▸ WHAT YOU HAVE TO DO
Report every line of the records below that contains the word "AGENTS".
# # # # # # #
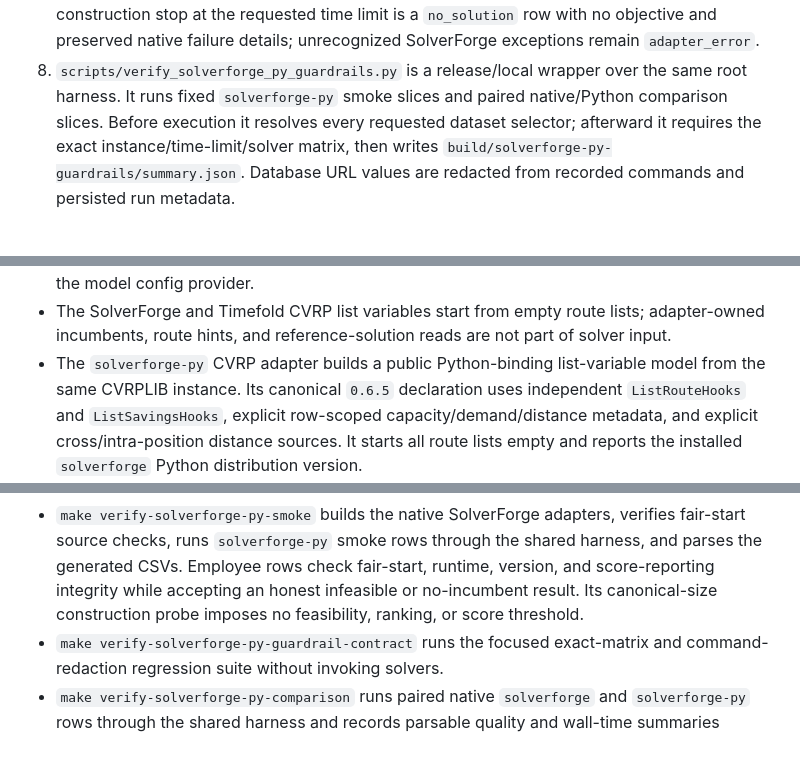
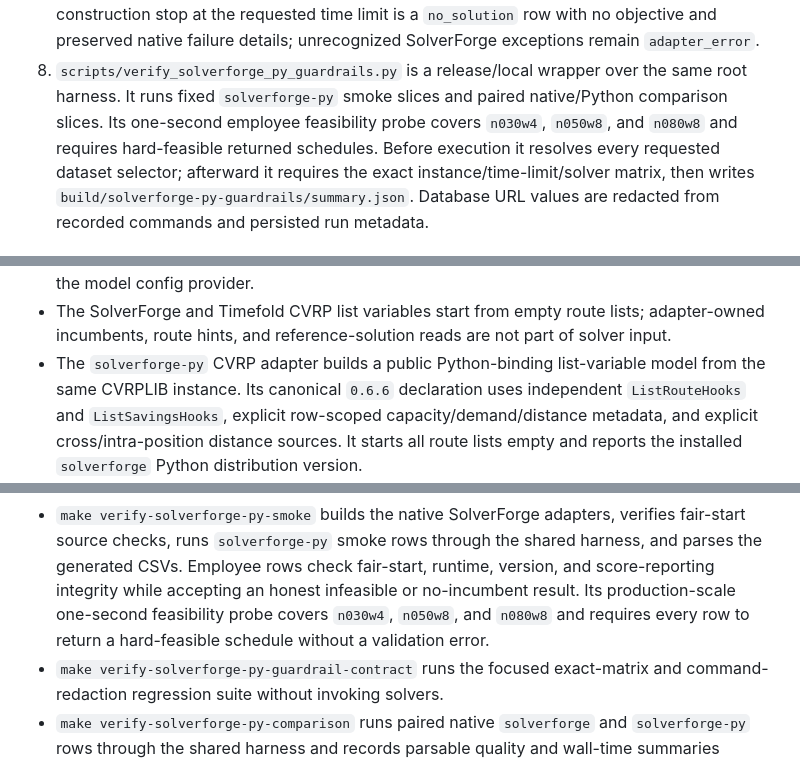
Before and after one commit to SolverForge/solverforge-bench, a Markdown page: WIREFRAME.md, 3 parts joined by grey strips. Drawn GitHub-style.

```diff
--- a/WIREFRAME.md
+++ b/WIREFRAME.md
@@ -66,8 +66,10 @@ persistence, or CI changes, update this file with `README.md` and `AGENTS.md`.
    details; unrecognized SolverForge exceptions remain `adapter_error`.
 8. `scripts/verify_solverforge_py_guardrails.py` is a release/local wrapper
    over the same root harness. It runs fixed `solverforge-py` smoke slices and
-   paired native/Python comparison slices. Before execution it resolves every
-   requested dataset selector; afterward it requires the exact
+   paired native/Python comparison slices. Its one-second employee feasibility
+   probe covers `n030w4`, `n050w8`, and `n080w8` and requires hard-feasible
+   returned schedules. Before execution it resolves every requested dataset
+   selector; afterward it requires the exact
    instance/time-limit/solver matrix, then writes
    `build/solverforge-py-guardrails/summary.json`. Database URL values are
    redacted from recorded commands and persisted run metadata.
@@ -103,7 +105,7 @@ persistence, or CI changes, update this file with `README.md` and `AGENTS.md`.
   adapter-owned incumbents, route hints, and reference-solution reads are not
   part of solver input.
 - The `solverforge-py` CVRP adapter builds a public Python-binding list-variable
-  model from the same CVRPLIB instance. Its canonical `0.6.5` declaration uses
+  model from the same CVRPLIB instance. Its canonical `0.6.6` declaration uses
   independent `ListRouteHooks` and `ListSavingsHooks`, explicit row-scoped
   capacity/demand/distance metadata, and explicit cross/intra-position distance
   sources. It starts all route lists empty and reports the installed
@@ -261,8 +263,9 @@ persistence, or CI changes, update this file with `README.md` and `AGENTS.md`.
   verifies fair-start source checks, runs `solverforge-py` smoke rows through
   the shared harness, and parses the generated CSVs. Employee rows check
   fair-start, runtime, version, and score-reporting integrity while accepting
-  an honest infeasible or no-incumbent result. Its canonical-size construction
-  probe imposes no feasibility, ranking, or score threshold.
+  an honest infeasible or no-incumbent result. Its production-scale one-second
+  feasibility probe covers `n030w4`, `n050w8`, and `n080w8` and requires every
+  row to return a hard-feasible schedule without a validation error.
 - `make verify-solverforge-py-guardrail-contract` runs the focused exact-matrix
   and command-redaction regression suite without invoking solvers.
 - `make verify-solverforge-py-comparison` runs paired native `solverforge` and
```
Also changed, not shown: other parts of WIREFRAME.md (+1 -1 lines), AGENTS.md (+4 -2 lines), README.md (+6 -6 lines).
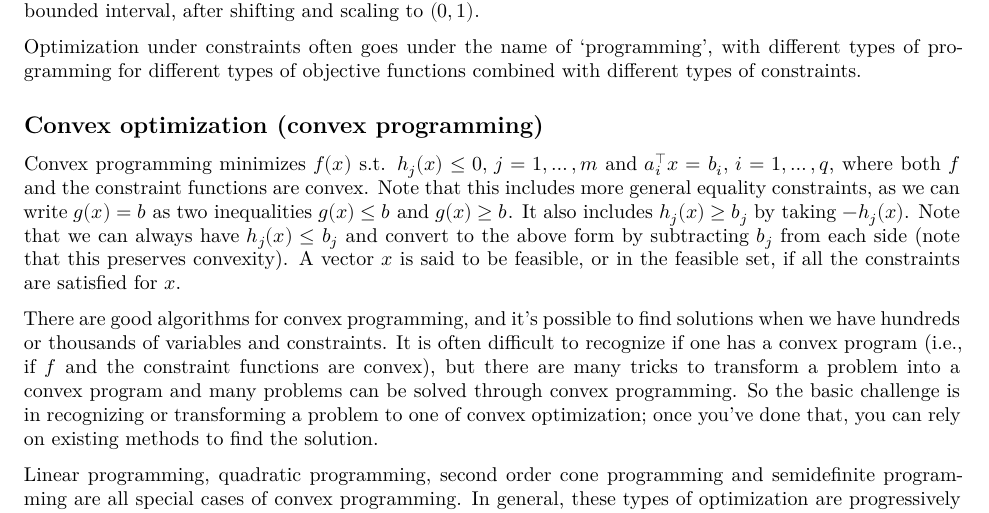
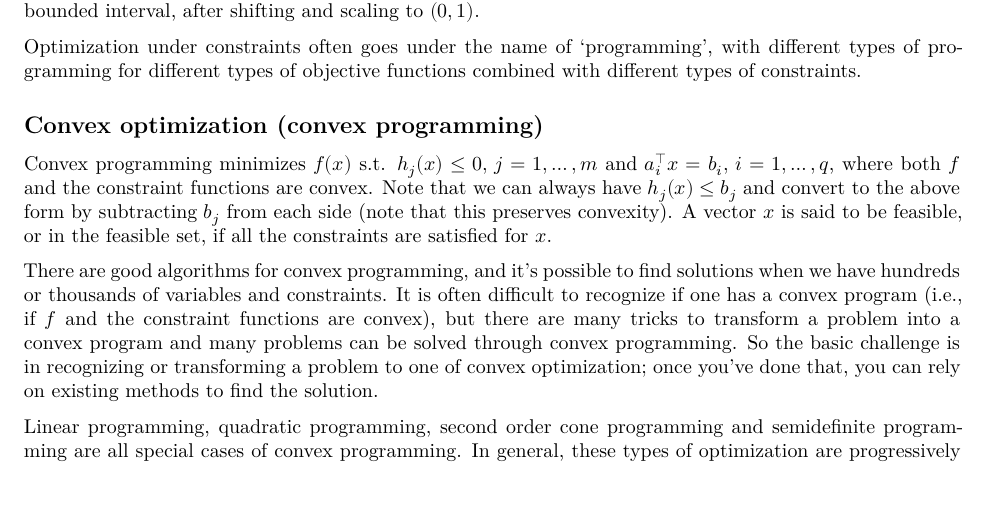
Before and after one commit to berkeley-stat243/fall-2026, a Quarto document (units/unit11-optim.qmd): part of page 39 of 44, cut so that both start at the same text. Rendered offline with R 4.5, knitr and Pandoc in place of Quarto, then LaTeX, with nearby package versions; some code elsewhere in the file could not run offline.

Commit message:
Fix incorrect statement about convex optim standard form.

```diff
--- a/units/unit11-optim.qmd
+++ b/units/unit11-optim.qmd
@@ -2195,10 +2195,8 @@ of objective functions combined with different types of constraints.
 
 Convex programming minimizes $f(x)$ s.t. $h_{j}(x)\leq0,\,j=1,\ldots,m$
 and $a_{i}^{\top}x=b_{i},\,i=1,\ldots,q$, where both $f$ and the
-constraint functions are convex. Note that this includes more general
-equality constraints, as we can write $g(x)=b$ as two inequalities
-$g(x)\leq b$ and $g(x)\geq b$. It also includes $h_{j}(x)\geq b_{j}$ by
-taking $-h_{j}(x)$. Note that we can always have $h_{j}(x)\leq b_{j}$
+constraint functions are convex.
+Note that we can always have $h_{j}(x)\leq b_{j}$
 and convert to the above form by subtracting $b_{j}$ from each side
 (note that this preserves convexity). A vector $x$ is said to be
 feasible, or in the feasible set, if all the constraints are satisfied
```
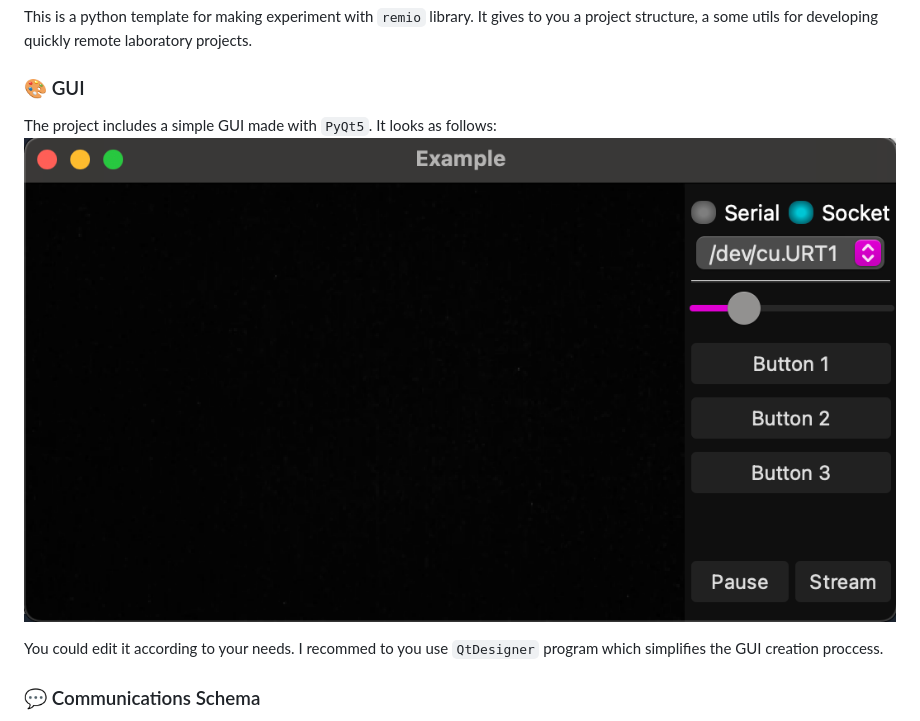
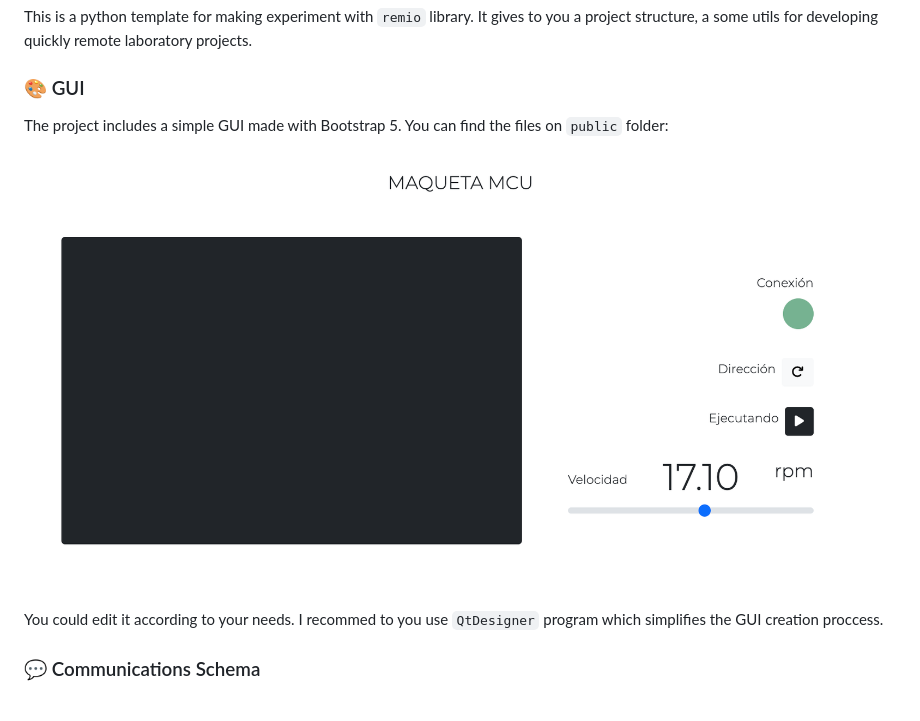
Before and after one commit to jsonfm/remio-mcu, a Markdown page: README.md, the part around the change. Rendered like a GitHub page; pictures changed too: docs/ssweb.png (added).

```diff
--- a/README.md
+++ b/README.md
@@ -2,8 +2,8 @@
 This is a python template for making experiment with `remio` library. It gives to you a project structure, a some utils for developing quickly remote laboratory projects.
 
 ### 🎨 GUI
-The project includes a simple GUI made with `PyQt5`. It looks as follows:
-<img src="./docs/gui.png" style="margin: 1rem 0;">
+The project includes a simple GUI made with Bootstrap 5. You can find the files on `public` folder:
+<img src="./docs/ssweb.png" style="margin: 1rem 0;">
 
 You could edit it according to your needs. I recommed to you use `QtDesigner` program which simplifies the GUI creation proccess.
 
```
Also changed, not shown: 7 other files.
# # # # # # #
▸ TASK SOLUTION
@@ -66,8 +66,10 @@ persistence, or CI changes, update this file with `README.md` and `AGENTS.md`.
@@ -103,7 +105,7 @@ persistence, or CI changes, update this file with `README.md` and `AGENTS.md`.
@@ -261,8 +263,9 @@ persistence, or CI changes, update this file with `README.md` and `AGENTS.md`.
Also changed, not shown: other parts of WIREFRAME.md (+1 -1 lines), AGENTS.md (+4 -2 lines), README.md (+6 -6 lines).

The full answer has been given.